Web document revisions
----------------------------------------
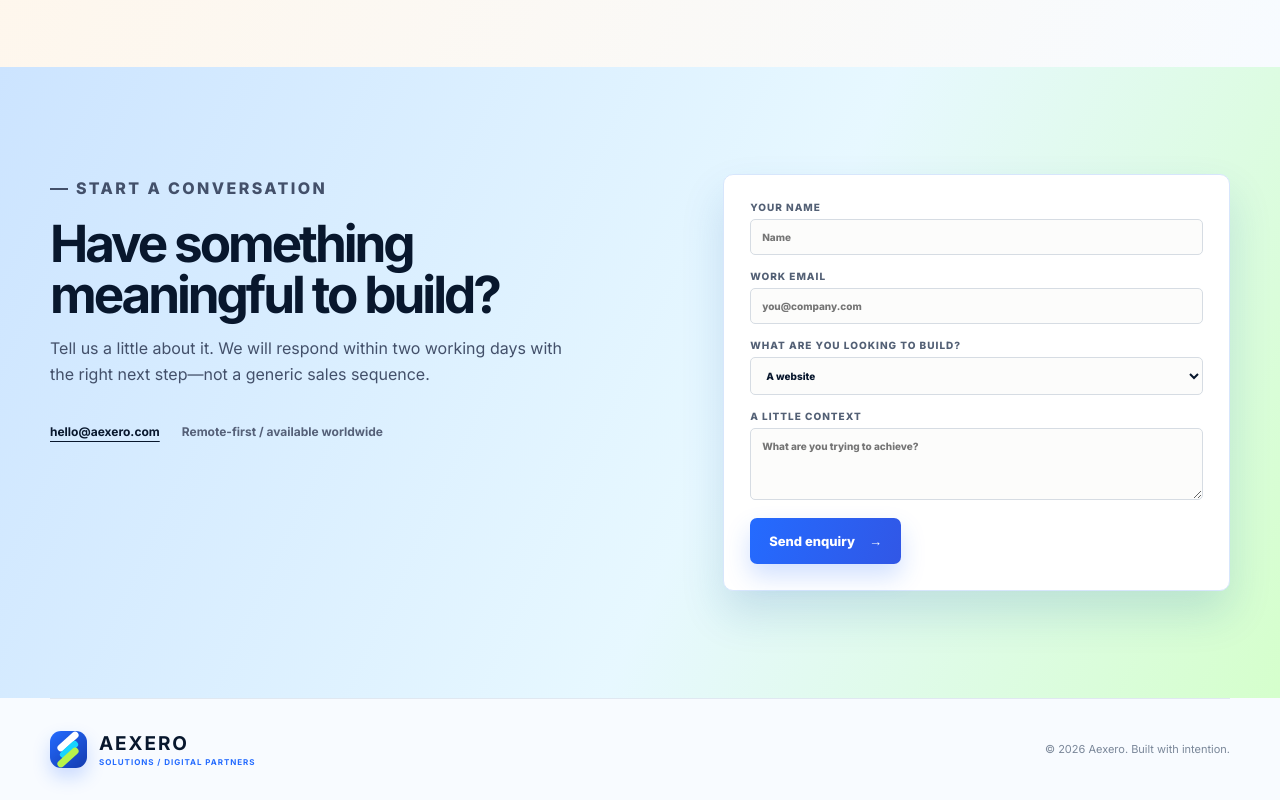
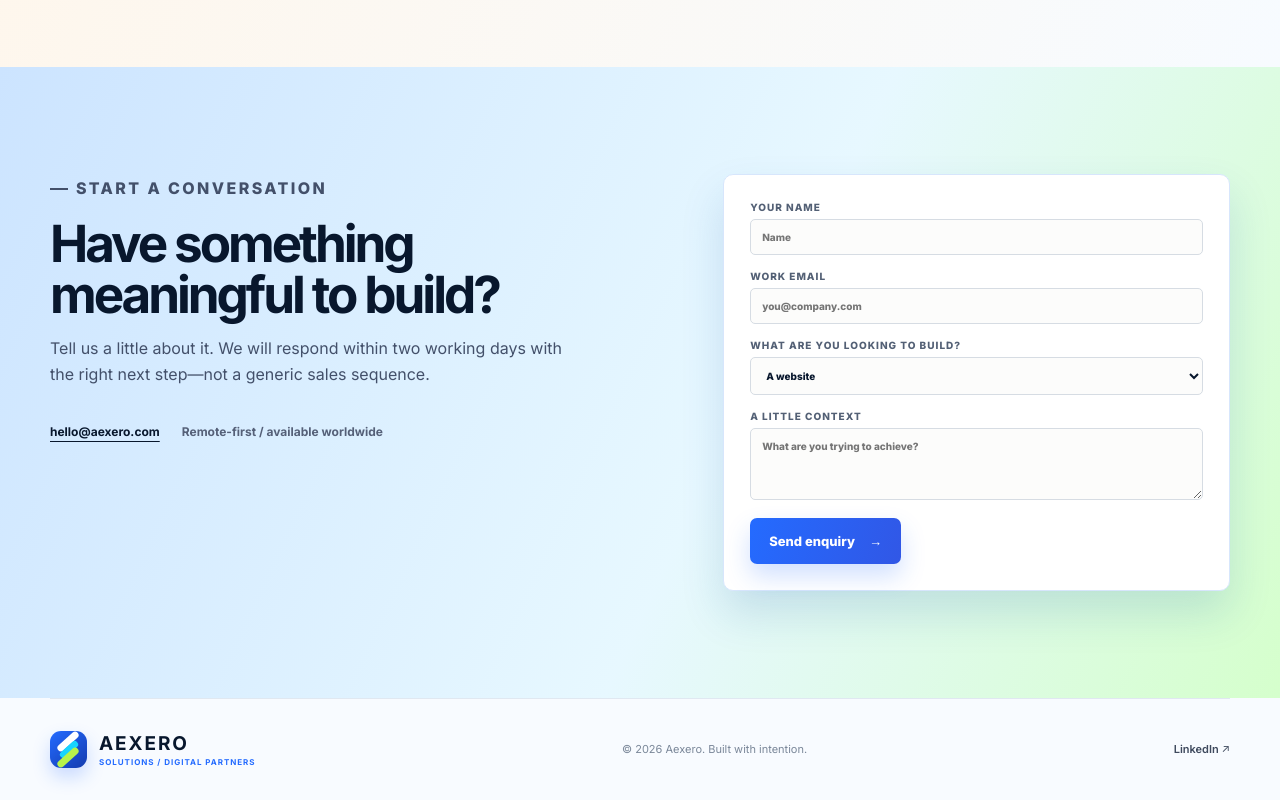
Before and after one commit to Robin-009/AexeroSolutions, a React (Vite) app: page / in a window 1280 px wide. Shown: the part 3865-4665 px from the top of the page. Built offline with nearby package versions, Linux system fonts and the light colour scheme.

Commit message:
Add LinkedIn link and logo PNG

```diff
--- a/src/App.jsx
+++ b/src/App.jsx
@@ -52,7 +52,7 @@ function App() {
       <section id="contact" className="contact"><div className="wrap contact-grid"><div><p className="eyebrow">START A CONVERSATION</p><h2>Have something meaningful to build?</h2><p>Tell us a little about it. We will respond within two working days with the right next step—not a generic sales sequence.</p><div className="contact-details"><a href="mailto:hello@aexero.com">hello@aexero.com</a><span>Remote-first / available worldwide</span></div></div><div className="contact-form">{sent ? <div className="sent"><i>✓</i><h3>We’ve got it.</h3><p>Thanks for the detail. We will be in touch shortly.</p><button className="text-link" onClick={() => setSent(false)}>Send another enquiry →</button></div> : <form onSubmit={(event) => { event.preventDefault(); setSent(true) }}><label>Your name<input required placeholder="Name" /></label><label>Work email<input type="email" required placeholder="you@company.com" /></label><label>What are you looking to build?<select defaultValue="A website"><option>A website</option><option>A digital product or portal</option><option>An AI-enabled feature</option><option>Something else</option></select></label><label>A little context<textarea required rows="4" placeholder="What are you trying to achieve?" /></label><button className="button button-dark">Send enquiry <b>→</b></button></form>}</div></div></section>
     </main>
 
-    <footer><div className="wrap footer-inner"><Mark /><span>© 2026 Aexero. Built with intention.</span></div></footer>
+    <footer><div className="wrap footer-inner"><Mark /><span>© 2026 Aexero. Built with intention.</span><div><a href="https://www.linkedin.com/company/144002723" target="_blank" rel="noreferrer">LinkedIn ↗</a></div></div></footer>
 
     {selectedPlan && <div className="modal-backdrop" onMouseDown={() => setSelectedPlan(null)}><div className="plan-modal" role="dialog" aria-modal="true" onMouseDown={(event) => event.stopPropagation()}><button aria-label="Close" onClick={() => setSelectedPlan(null)}>×</button><p className="eyebrow">{selectedPlan.name} PLAN</p><h2>{selectedPlan.enterprise ? 'Let’s shape the right scope.' : `The ${selectedPlan.name} plan starts at ₹${selectedPlan.price}.`}</h2><p>We will use a short discovery call to confirm your goals, timeline and the details behind the right package.</p><a onClick={() => setSelectedPlan(null)} className="button button-dark" href="#contact">Continue to enquiry <b>→</b></a></div></div>}
   </div>
```
Also changed, not shown: public/aexero-logo.png (added).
----------------------------------------
PROBLEM STATEMENT
When a line above includes the word "logo", please list that line.

SOLUTION BELOW
Add LinkedIn link and logo PNG
Also changed, not shown: public/aexero-logo.png (added).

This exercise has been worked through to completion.